● Records for this task
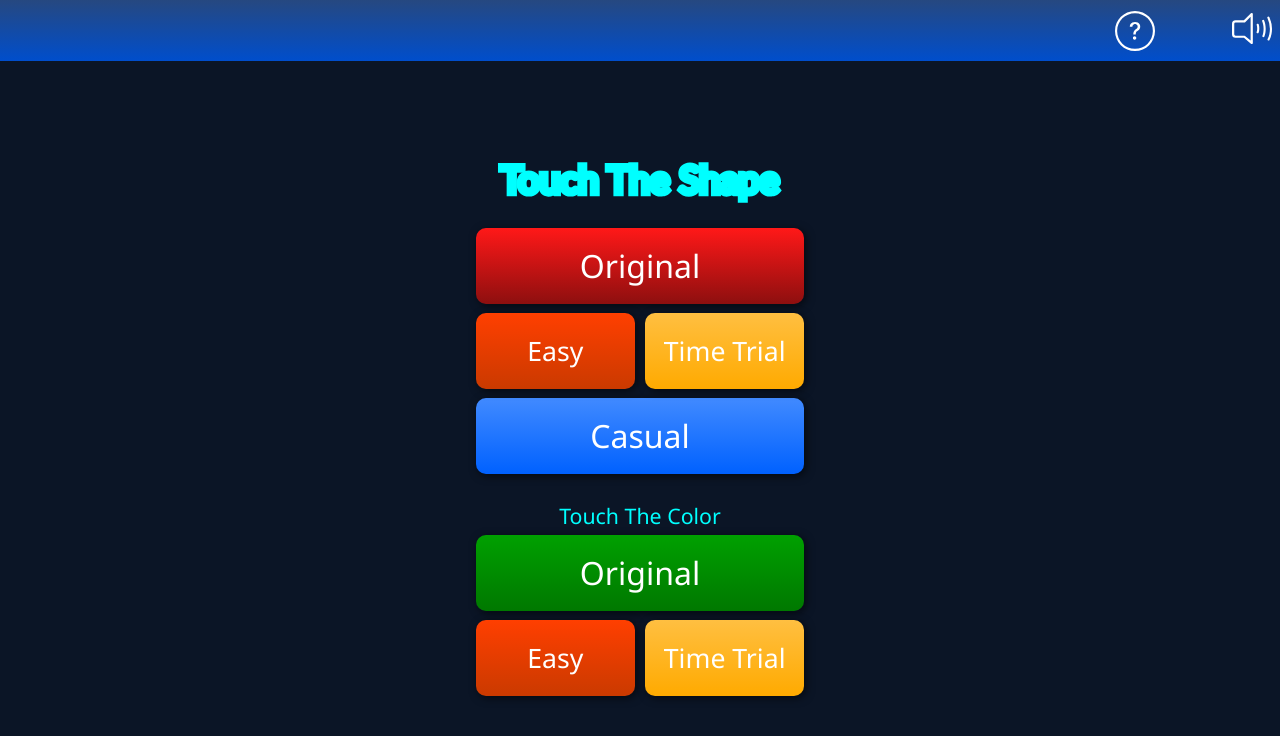
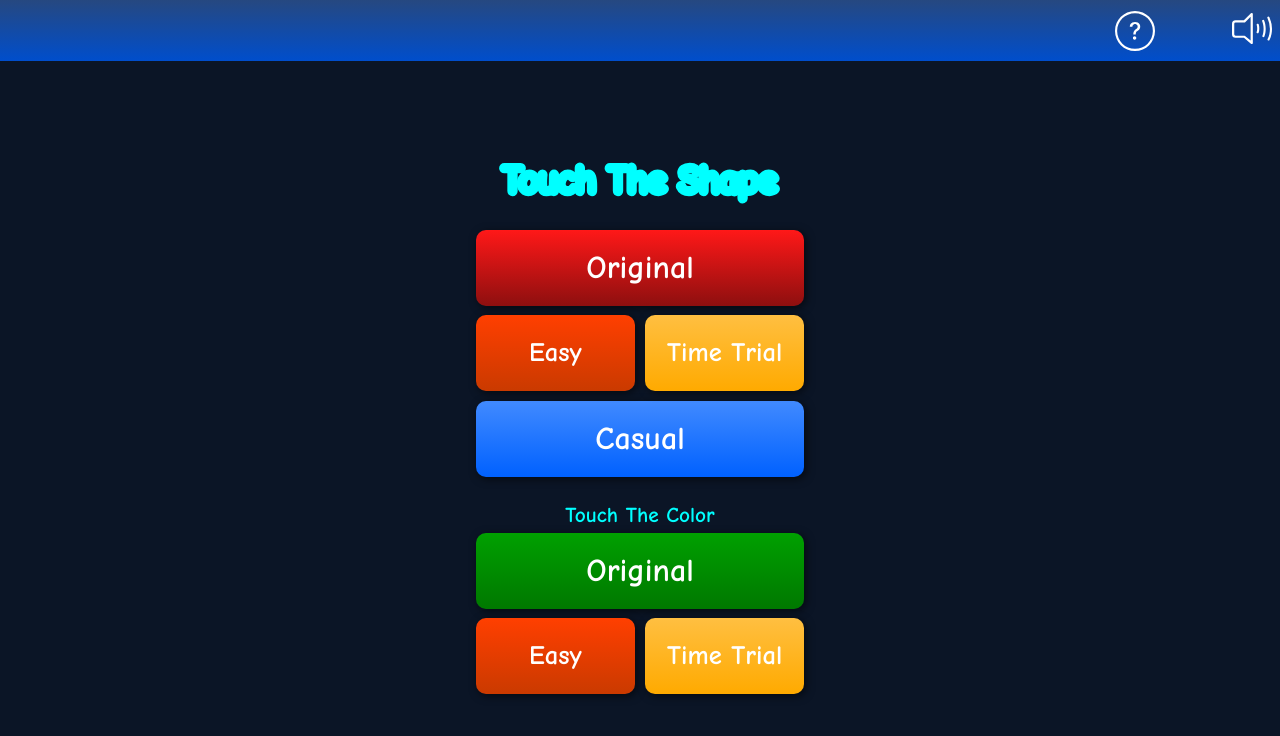
Before and after one commit to paulz-nz/TouchTheShape, a plain HTML site: page index.html in a window 1280 px wide. Drawn offline with Linux system fonts and the light colour scheme.

Commit message:
Added fonts

```diff
--- a/css/default.css
+++ b/css/default.css
@@ -1,6 +1,6 @@
 html,
 body {
-    font-family: "Segoe UI", Calibri, Arial, sans-serif;
+    font-family: "Comic Neue", Calibri, "Segoe UI", Arial, sans-serif;
     width: 100%;
     height: 100%;
     padding: 0;
@@ -16,6 +16,7 @@ body {
     -ms-user-select: none;
     user-select: none;
     cursor: default;
+    font-weight: bold;
 }
 
 .dark-theme {
@@ -41,7 +42,7 @@ body {
 }
 
 .light-theme .logo {
-    -webkit-text-stroke: 5pt #1a2f53;
+    -webkit-text-stroke: 6pt #1a2f53;
 }
 
 .screen {
@@ -155,9 +156,9 @@ body {
     /* background-position: center; */
     /* background: url('../images/heading-logo.png') no-repeat; */
     font-size: 28pt;
-    -webkit-text-stroke: 5pt aqua;
-    font-family: Calibri, "Comic Sans MS", "Comic Sans", cursive;
+    -webkit-text-stroke: 6pt aqua;
     text-align: center;
+    font-weight: normal;
 }
 
 .start-buttons {
@@ -296,6 +297,7 @@ body {
 
 .end-stats span {
     font-size: 18pt;
+    font-weight: normal;
 }
 
 #ENDSCORE,
@@ -493,6 +495,7 @@ body {
 .help-about {
     clear: both;
     font-size: 10pt;
+    font-weight: normal;
 }
 
 .help-red {
@@ -575,7 +578,6 @@ body {
     font-size: 20pt;
     cursor: pointer;
     font-weight: lighter;
-    font-family: monospace;
 }
 
 .hide {
@@ -637,3 +639,63 @@ svg.red {
 svg.green {
     fill: url(#greengrad);
 }
+
+@font-face {
+    font-family: 'Comic Neue';
+    src: local('Comic Neue Light'), local('ComicNeue-Light'),
+        url('../fonts/ComicNeue-Light.woff2') format('woff2'),
+        url('fonts/ComicNeue-Light.woff') format('woff');
+    font-weight: 300;
+    font-style: normal;
+    font-display: swap;
+}
+
+@font-face {
+    font-family: 'Comic Neue';
+    src: local('Comic Neue Italic'), local('ComicNeue-Italic'),
+        url('../fonts/ComicNeue-Italic.woff2') format('woff2'),
+        url('../fonts/ComicNeue-Italic.woff') format('woff');
+    font-weight: normal;
+    font-style: italic;
+    font-display: swap;
+}
+
+@font-face {
+    font-family: 'Comic Neue';
+    src: local('Comic Neue Bold'), local('ComicNeue-Bold'),
+        url('../fonts/ComicNeue-Bold.woff2') format('woff2'),
+        url('../fonts/ComicNeue-Bold.woff') format('woff');
+    font-weight: bold;
+    font-style: normal;
+    font-display: swap;
+}
+
+@font-face {
+    font-family: 'Comic Neue';
+    src: local('Comic Neue Bold Italic'), local('ComicNeue-BoldItalic'),
+        url('../fonts/ComicNeue-BoldItalic.woff2') format('woff2'),
+        url('../fonts/ComicNeue-BoldItalic.woff') format('woff');
+    font-weight: bold;
+    font-style: italic;
+    font-display: swap;
+}
+
+@font-face {
+    font-family: 'Comic Neue';
+    src: local('Comic Neue Light Italic'), local('ComicNeue-LightItalic'),
+        url('../fonts/ComicNeue-LightItalic.woff2') format('woff2'),
+        url('../fonts/ComicNeue-LightItalic.woff') format('woff');
+    font-weight: 300;
+    font-style: italic;
+    font-display: swap;
+}
+
+@font-face {
+    font-family: 'Comic Neue';
+    src: local('Comic Neue Regular'), local('ComicNeue-Regular'),
+        url('../fonts/ComicNeue-Regular.woff2') format('woff2'),
+        url('../fonts/ComicNeue-Regular.woff') format('woff');
+    font-weight: normal;
+    font-style: normal;
+    font-display: swap;
+}
```
Also changed, not shown: fonts/ComicNeue-Bold.woff (added), fonts/ComicNeue-Bold.woff2 (added), fonts/ComicNeue-BoldItalic.woff (added), fonts/ComicNeue-BoldItalic.woff2 (added), fonts/ComicNeue-Italic.woff (added), fonts/ComicNeue-Italic.woff2 (added), fonts/ComicNeue-Light.woff (added), fonts/ComicNeue-Light.woff2 (added), fonts/ComicNeue-LightItalic.woff (added), fonts/ComicNeue-LightItalic.woff2 (added), fonts/ComicNeue-Regular.woff (added), fonts/ComicNeue-Regular.woff2 (added).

● To do
Copy every record exactly as it appears, apart from any pictures.

● Result
Before and after one commit to paulz-nz/TouchTheShape, a plain HTML site: page index.html in a window 1280 px wide. Drawn offline with Linux system fonts and the light colour scheme.

Commit message:
Added fonts

```diff
--- a/css/default.css
+++ b/css/default.css
@@ -1,6 +1,6 @@
 html,
 body {
-    font-family: "Segoe UI", Calibri, Arial, sans-serif;
+    font-family: "Comic Neue", Calibri, "Segoe UI", Arial, sans-serif;
     width: 100%;
     height: 100%;
     padding: 0;
@@ -16,6 +16,7 @@ body {
     -ms-user-select: none;
     user-select: none;
     cursor: default;
+    font-weight: bold;
 }
 
 .dark-theme {
@@ -41,7 +42,7 @@ body {
 }
 
 .light-theme .logo {
-    -webkit-text-stroke: 5pt #1a2f53;
+    -webkit-text-stroke: 6pt #1a2f53;
 }
 
 .screen {
@@ -155,9 +156,9 @@ body {
     /* background-position: center; */
     /* background: url('../images/heading-logo.png') no-repeat; */
     font-size: 28pt;
-    -webkit-text-stroke: 5pt aqua;
-    font-family: Calibri, "Comic Sans MS", "Comic Sans", cursive;
+    -webkit-text-stroke: 6pt aqua;
     text-align: center;
+    font-weight: normal;
 }
 
 .start-buttons {
@@ -296,6 +297,7 @@ body {
 
 .end-stats span {
     font-size: 18pt;
+    font-weight: normal;
 }
 
 #ENDSCORE,
@@ -493,6 +495,7 @@ body {
 .help-about {
     clear: both;
     font-size: 10pt;
+    font-weight: normal;
 }
 
 .help-red {
@@ -575,7 +578,6 @@ body {
     font-size: 20pt;
     cursor: pointer;
     font-weight: lighter;
-    font-family: monospace;
 }
 
 .hide {
@@ -637,3 +639,63 @@ svg.red {
 svg.green {
     fill: url(#greengrad);
 }
+
+@font-face {
+    font-family: 'Comic Neue';
+    src: local('Comic Neue Light'), local('ComicNeue-Light'),
+        url('../fonts/ComicNeue-Light.woff2') format('woff2'),
+        url('fonts/ComicNeue-Light.woff') format('woff');
+    font-weight: 300;
+    font-style: normal;
+    font-display: swap;
+}
+
+@font-face {
+    font-family: 'Comic Neue';
+    src: local('Comic Neue Italic'), local('ComicNeue-Italic'),
+        url('../fonts/ComicNeue-Italic.woff2') format('woff2'),
+        url('../fonts/ComicNeue-Italic.woff') format('woff');
+    font-weight: normal;
+    font-style: italic;
+    font-display: swap;
+}
+
+@font-face {
+    font-family: 'Comic Neue';
+    src: local('Comic Neue Bold'), local('ComicNeue-Bold'),
+        url('../fonts/ComicNeue-Bold.woff2') format('woff2'),
+        url('../fonts/ComicNeue-Bold.woff') format('woff');
+    font-weight: bold;
+    font-style: normal;
+    font-display: swap;
+}
+
+@font-face {
+    font-family: 'Comic Neue';
+    src: local('Comic Neue Bold Italic'), local('ComicNeue-BoldItalic'),
+        url('../fonts/ComicNeue-BoldItalic.woff2') format('woff2'),
+        url('../fonts/ComicNeue-BoldItalic.woff') format('woff');
+    font-weight: bold;
+    font-style: italic;
+    font-display: swap;
+}
+
+@font-face {
+    font-family: 'Comic Neue';
+    src: local('Comic Neue Light Italic'), local('ComicNeue-LightItalic'),
+        url('../fonts/ComicNeue-LightItalic.woff2') format('woff2'),
+        url('../fonts/ComicNeue-LightItalic.woff') format('woff');
+    font-weight: 300;
+    font-style: italic;
+    font-display: swap;
+}
+
+@font-face {
+    font-family: 'Comic Neue';
+    src: local('Comic Neue Regular'), local('ComicNeue-Regular'),
+        url('../fonts/ComicNeue-Regular.woff2') format('woff2'),
+        url('../fonts/ComicNeue-Regular.woff') format('woff');
+    font-weight: normal;
+    font-style: normal;
+    font-display: swap;
+}
```
Also changed, not shown: fonts/ComicNeue-Bold.woff (added), fonts/ComicNeue-Bold.woff2 (added), fonts/ComicNeue-BoldItalic.woff (added), fonts/ComicNeue-BoldItalic.woff2 (added), fonts/ComicNeue-Italic.woff (added), fonts/ComicNeue-Italic.woff2 (added), fonts/ComicNeue-Light.woff (added), fonts/ComicNeue-Light.woff2 (added), fonts/ComicNeue-LightItalic.woff (added), fonts/ComicNeue-LightItalic.woff2 (added), fonts/ComicNeue-Regular.woff (added), fonts/ComicNeue-Regular.woff2 (added).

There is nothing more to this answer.